A systematic review to examine whether giving antibiotics as a preventive measure reduces infection and other complications after tooth extraction. We also wanted to understand whether antibiotics work differently in healthy people compared with people with health conditions such as diabetes or HIV.

Who conducted the research?

The research was conducted by a team led by Giovanni Lodi of the Department of Biomedical, Surgical and Dental Sciences, University of Milan, Milan, Italy on behalf of Cochrane Oral Health. Lorenzo Azzi, Elena Maria Varoni, Monica Pentenero, Massimo Del Fabbro, Antonio Carrassi, Andrea Sardella and Maddalena Manfredi were also on the team.

What evidence was included in the review?

We included 23 randomised controlled trials, with 3,200 participants, who received either antibiotics (of different kinds and dosages) or placebo immediately before or just after tooth extraction, or both. Four studies were conducted in Spain, three each in Brazil, Sweden, and the UK, two in India, and one each in Colombia, Denmark, Finland, France, Poland, New Zealand, Nigeria, and the USA. All but one study included healthy patients in their 20s. Twenty‐one studies assessed the removal of wisdom teeth in hospital dental departments, one assessed the removal of other teeth and one assessed complex oral surgery. None of the included studies assessed tooth extraction in general dental practice for the removal of decayed teeth.

What did the evidence say?

Antibiotics given just before or just after surgery (or both) may reduce the risk of infection and dry socket after the removal of wisdom teeth by oral surgeons. However, antibiotics may cause more (generally brief and minor) unwanted effects for these patients. We found no evidence that antibiotics prevent pain, fever, swelling, or problems with restricted mouth opening in patients who have had wisdom teeth removed.

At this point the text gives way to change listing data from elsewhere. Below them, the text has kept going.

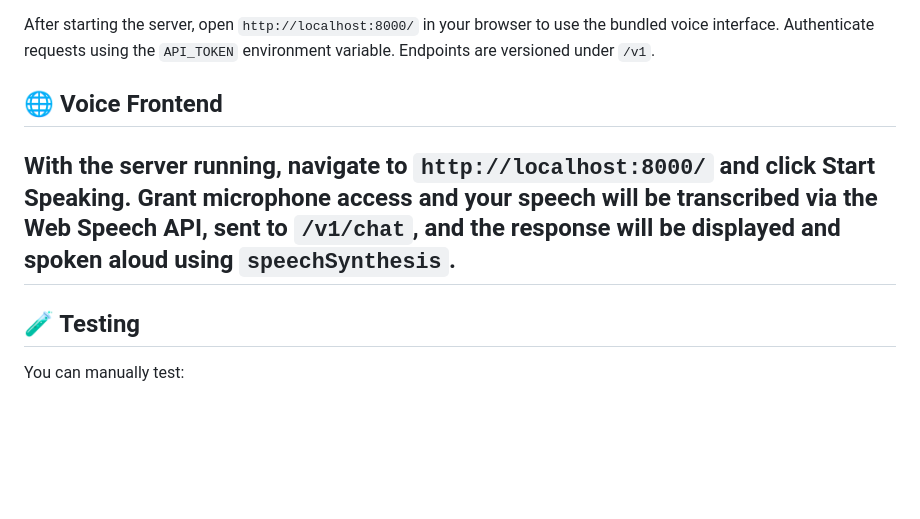
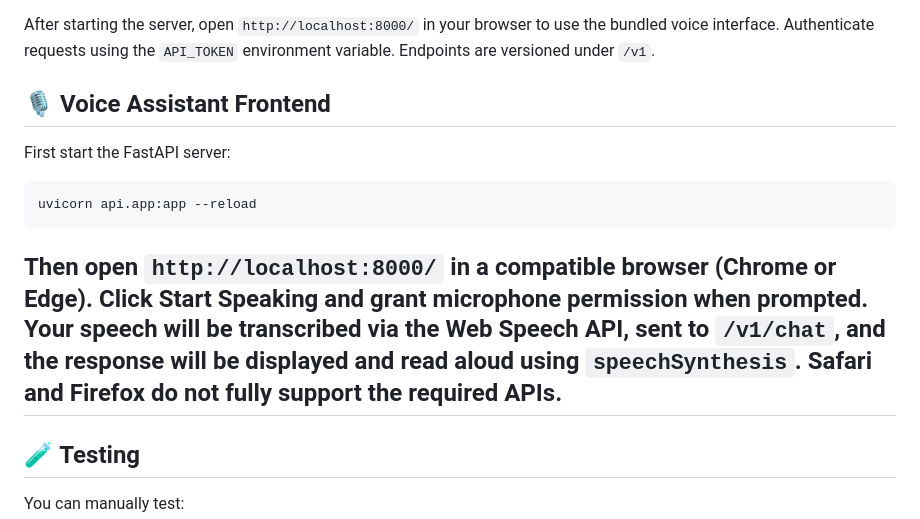
Before and after one commit to sharvan9515/Multi-agent-collaboration, a Markdown page: README.md, the part around the change. Rendered like a GitHub page; blank space fills up the shorter version.

Commit message:
docs: add voice assistant section

````diff
--- a/README.md
+++ b/README.md
@@ -214,12 +214,19 @@ After starting the server, open `http://localhost:8000/` in your browser to use
 the bundled voice interface. Authenticate requests using the `API_TOKEN`
 environment variable. Endpoints are versioned under `/v1`.
 
-## 🌐 Voice Frontend
+## 🎙️ Voice Assistant Frontend
 
-With the server running, navigate to `http://localhost:8000/` and click
-**Start Speaking**. Grant microphone access and your speech will be transcribed
-via the Web Speech API, sent to `/v1/chat`, and the response will be displayed
-and spoken aloud using `speechSynthesis`.
+First start the FastAPI server:
+
+```bash
+uvicorn api.app:app --reload
+```
+
+Then open `http://localhost:8000/` in a compatible browser (Chrome or Edge).
+Click **Start Speaking** and grant microphone permission when prompted. Your
+speech will be transcribed via the Web Speech API, sent to `/v1/chat`, and the
+response will be displayed and read aloud using `speechSynthesis`. Safari and
+Firefox do not fully support the required APIs.
 ---
 
 ## 🧪 Testing
````
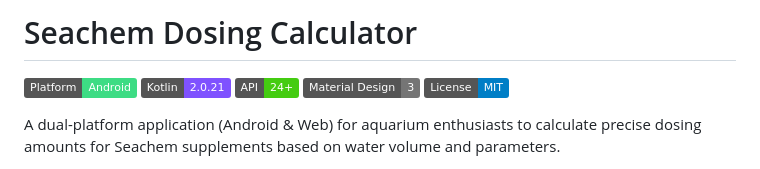
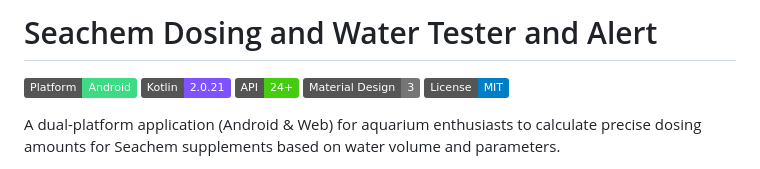
Before and after one commit to GurucharanSavanth/Seachem-Dosing, a Markdown page: README.md, the part around the change. Drawn GitHub-style; badges without logos.

```diff
--- a/README.md
+++ b/README.md
@@ -1,4 +1,4 @@
-# Seachem Dosing Calculator
+# Seachem Dosing and Water Tester and Alert
 
 [![Android](https://img.shields.io/badge/Platform-Android-3DDC84?logo=android&logoColor=white)](https://developer.android.com)
 [![Kotlin](https://img.shields.io/badge/Kotlin-2.0.21-7F52FF?logo=kotlin&logoColor=white)](https://kotlinlang.org)
```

There was no evidence to judge the effects of preventive antibiotics for extractions of severely decayed teeth, teeth in diseased gums, or extractions in patients who are sick or have low immunity to infection.

How good was the evidence?

Our confidence in the results is limited because we had concerns about aspects of the design and reporting of all of the included studies.

What are the implications for dentists and the general public?

We did not find studies in patients with depressed immune systems, other illnesses, or in young children or older patients, therefore the results of our review probably do not apply to people who may be at high risk of infection. Also, extractions were mainly carried out by oral surgeons, so the review may not apply to dentists working in general practice.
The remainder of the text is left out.